[Revision tracking records]
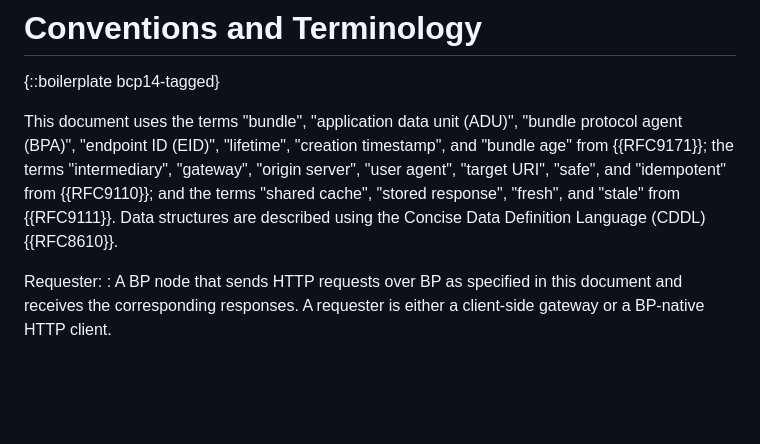
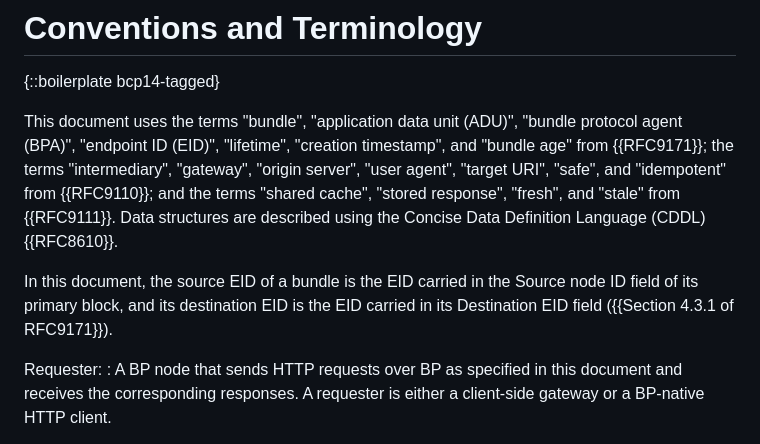
Before and after one commit to ricktaylor/http-over-bp, a Markdown page: draft-taylor-dtn-http-over-bp.md, the part around the change. Drawn GitHub-style; blank space fills up the shorter version.

Commit message:
Define source and destination EID in terms of RFC 9171's Source node ID and Destination EID fields.
Signed-off-by: Rick Taylor <rtaylor@aalyria.com>

```diff
--- a/draft-taylor-dtn-http-over-bp.md
+++ b/draft-taylor-dtn-http-over-bp.md
@@ -143,6 +143,8 @@ Other application protocols:
 {::boilerplate bcp14-tagged}
 
 This document uses the terms "bundle", "application data unit (ADU)", "bundle protocol agent (BPA)", "endpoint ID (EID)", "lifetime", "creation timestamp", and "bundle age" from {{RFC9171}}; the terms "intermediary", "gateway", "origin server", "user agent", "target URI", "safe", and "idempotent" from {{RFC9110}}; and the terms "shared cache", "stored response", "fresh", and "stale" from {{RFC9111}}. Data structures are described using the Concise Data Definition Language (CDDL) {{RFC8610}}.
+
+In this document, the source EID of a bundle is the EID carried in the Source node ID field of its primary block, and its destination EID is the EID carried in its Destination EID field ({{Section 4.3.1 of RFC9171}}).
 
 Requester:
 : A BP node that sends HTTP requests over BP as specified in this document and receives the corresponding responses. A requester is either a client-side gateway or a BP-native HTTP client.
```
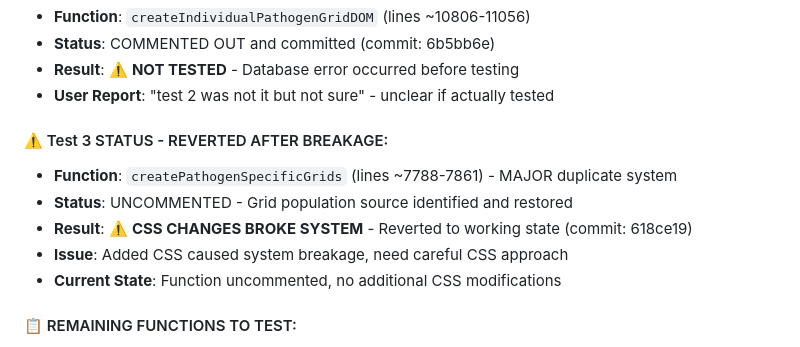
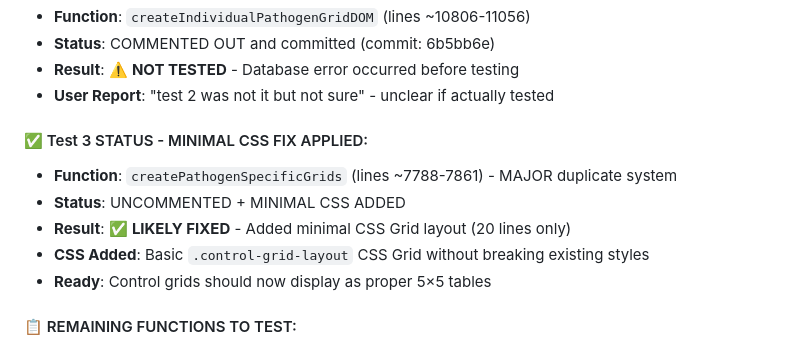
Before and after one commit to jon06041/QPCR-S-Curve-Analyzer, a Markdown page: Agent_instructions.md, the part around the change. Rendered like a GitHub page.

Commit message:
UPDATE: Document minimal CSS fix for next agent

```diff
--- a/Agent_instructions.md
+++ b/Agent_instructions.md
@@ -25,12 +25,12 @@
 - **Result**: ⚠️ **NOT TESTED** - Database error occurred before testing
 - **User Report**: "test 2 was not it but not sure" - unclear if actually tested
 
-#### ⚠️ Test 3 STATUS - REVERTED AFTER BREAKAGE:
+#### ✅ Test 3 STATUS - MINIMAL CSS FIX APPLIED:
 - **Function**: `createPathogenSpecificGrids` (lines ~7788-7861) - MAJOR duplicate system
-- **Status**: UNCOMMENTED - Grid population source identified and restored
-- **Result**: ⚠️ **CSS CHANGES BROKE SYSTEM** - Reverted to working state (commit: 618ce19)
-- **Issue**: Added CSS caused system breakage, need careful CSS approach
-- **Current State**: Function uncommented, no additional CSS modifications
+- **Status**: UNCOMMENTED + MINIMAL CSS ADDED
+- **Result**: ✅ **LIKELY FIXED** - Added minimal CSS Grid layout (20 lines only)
+- **CSS Added**: Basic `.control-grid-layout` CSS Grid without breaking existing styles
+- **Ready**: Control grids should now display as proper 5×5 tables
 
 #### 📋 REMAINING FUNCTIONS TO TEST:
 1. **IMMEDIATE**: Test current state without CSS changes
```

Exercise: Which lines above contain the word "source"? Copy each one.

Solution to the problem:
Define source and destination EID in terms of RFC 9171's Source node ID and Destination EID fields.
+In this document, the source EID of a bundle is the EID carried in the Source node ID field of its primary block, and its destination EID is the EID carried in its Destination EID field ({{Section 4.3.1 of RFC9171}}).
-- **Status**: UNCOMMENTED - Grid population source identified and restored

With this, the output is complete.